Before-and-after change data
● ● ● ●

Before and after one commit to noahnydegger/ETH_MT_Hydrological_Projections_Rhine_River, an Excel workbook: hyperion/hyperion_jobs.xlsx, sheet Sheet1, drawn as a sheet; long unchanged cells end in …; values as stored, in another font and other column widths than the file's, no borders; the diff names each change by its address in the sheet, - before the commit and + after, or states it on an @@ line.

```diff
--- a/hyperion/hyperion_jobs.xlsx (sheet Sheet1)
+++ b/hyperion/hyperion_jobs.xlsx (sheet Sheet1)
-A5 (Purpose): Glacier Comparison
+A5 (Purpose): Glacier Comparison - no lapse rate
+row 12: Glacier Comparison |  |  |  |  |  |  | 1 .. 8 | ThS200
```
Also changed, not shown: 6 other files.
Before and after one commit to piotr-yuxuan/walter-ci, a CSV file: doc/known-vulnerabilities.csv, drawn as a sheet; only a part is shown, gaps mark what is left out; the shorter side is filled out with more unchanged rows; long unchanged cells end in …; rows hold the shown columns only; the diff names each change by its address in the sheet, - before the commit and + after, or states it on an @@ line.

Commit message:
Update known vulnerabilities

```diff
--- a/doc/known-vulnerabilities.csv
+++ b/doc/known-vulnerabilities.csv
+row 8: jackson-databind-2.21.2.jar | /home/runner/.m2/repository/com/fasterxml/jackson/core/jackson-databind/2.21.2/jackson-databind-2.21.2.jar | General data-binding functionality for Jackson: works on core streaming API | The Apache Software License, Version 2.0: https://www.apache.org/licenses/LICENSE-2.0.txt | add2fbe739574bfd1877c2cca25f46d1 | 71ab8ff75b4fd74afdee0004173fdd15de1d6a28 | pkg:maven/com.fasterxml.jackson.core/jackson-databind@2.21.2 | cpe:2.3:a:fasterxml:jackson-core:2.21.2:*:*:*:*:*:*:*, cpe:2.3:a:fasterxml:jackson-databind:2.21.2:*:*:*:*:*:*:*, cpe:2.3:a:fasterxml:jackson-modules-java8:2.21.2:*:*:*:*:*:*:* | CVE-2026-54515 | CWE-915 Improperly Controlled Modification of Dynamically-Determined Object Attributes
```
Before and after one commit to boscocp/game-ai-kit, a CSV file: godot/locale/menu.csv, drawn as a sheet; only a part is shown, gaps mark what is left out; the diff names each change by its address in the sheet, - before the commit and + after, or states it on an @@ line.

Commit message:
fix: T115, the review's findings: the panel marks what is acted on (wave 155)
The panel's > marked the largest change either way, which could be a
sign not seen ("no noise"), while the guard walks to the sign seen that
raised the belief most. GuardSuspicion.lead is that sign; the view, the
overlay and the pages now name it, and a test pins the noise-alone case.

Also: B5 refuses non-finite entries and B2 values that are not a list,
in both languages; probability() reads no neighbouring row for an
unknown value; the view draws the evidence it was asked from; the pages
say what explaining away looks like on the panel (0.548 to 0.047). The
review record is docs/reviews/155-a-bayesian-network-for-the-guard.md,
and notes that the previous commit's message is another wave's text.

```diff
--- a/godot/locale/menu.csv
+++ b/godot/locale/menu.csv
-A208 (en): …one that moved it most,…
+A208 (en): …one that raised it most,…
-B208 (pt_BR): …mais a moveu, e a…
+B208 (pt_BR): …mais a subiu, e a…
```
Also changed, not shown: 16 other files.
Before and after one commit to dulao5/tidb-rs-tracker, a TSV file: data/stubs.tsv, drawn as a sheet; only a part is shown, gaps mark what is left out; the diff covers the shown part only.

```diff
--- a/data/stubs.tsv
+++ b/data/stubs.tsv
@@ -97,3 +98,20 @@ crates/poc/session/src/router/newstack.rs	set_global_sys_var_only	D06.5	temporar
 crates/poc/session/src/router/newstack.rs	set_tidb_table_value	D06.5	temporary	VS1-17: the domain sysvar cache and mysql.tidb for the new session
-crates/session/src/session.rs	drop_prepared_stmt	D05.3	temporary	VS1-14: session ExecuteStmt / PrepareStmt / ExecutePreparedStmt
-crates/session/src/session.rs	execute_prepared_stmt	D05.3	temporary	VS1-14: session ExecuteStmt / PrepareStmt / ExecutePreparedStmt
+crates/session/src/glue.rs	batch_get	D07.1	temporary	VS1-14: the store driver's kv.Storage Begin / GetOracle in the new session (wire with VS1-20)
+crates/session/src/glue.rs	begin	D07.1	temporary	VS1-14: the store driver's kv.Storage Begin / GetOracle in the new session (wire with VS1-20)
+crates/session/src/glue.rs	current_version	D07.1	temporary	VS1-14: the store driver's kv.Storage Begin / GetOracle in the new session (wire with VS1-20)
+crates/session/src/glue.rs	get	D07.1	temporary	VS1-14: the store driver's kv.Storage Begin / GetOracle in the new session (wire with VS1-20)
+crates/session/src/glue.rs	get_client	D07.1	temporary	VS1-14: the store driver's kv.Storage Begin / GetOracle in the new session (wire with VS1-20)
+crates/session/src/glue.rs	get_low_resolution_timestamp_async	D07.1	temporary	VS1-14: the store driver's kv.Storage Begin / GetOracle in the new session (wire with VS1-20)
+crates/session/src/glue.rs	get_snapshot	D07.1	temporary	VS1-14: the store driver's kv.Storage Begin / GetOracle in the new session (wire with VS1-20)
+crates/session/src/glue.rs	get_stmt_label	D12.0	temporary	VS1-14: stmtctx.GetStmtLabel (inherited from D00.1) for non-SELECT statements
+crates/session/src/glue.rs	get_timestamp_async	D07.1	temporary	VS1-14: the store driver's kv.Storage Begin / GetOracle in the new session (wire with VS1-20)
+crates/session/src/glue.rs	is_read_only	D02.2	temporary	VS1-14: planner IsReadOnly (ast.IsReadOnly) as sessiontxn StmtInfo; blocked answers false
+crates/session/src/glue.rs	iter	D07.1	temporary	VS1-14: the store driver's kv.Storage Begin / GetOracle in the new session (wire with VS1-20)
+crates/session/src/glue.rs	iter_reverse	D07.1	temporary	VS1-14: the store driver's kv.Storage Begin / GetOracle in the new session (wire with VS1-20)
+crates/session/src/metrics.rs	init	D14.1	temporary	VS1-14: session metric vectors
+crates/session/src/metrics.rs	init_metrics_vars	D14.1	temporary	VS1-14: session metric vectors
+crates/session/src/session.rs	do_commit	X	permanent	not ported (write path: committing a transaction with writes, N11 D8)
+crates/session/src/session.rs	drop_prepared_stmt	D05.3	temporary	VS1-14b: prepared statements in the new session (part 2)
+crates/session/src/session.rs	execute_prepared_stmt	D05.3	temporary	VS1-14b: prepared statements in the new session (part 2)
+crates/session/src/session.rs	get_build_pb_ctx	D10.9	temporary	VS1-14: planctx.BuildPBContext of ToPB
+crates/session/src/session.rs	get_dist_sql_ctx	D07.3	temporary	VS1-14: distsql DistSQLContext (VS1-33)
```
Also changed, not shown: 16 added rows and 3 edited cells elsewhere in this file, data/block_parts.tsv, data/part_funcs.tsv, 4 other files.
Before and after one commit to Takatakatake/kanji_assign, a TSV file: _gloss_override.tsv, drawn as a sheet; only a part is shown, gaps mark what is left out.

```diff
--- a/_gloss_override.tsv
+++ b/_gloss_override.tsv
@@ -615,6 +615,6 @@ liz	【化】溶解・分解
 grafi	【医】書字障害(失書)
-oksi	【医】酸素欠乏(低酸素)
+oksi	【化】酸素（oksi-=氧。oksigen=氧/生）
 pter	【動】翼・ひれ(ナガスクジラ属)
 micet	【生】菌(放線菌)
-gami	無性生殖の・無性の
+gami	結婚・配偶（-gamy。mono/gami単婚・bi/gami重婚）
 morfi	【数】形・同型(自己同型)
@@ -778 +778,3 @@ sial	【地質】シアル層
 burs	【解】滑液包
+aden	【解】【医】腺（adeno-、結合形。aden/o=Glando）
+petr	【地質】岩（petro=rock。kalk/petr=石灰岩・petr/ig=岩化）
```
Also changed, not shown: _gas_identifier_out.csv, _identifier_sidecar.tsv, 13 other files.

● ● ● ●

What is needed:
Look through the data above and report every line in which "stubs" appears.

Solution to this exercise:
Before and after one commit to dulao5/tidb-rs-tracker, a TSV file: data/stubs.tsv, drawn as a sheet; only a part is shown, gaps mark what is left out; the diff covers the shown part only.
--- a/data/stubs.tsv
+++ b/data/stubs.tsv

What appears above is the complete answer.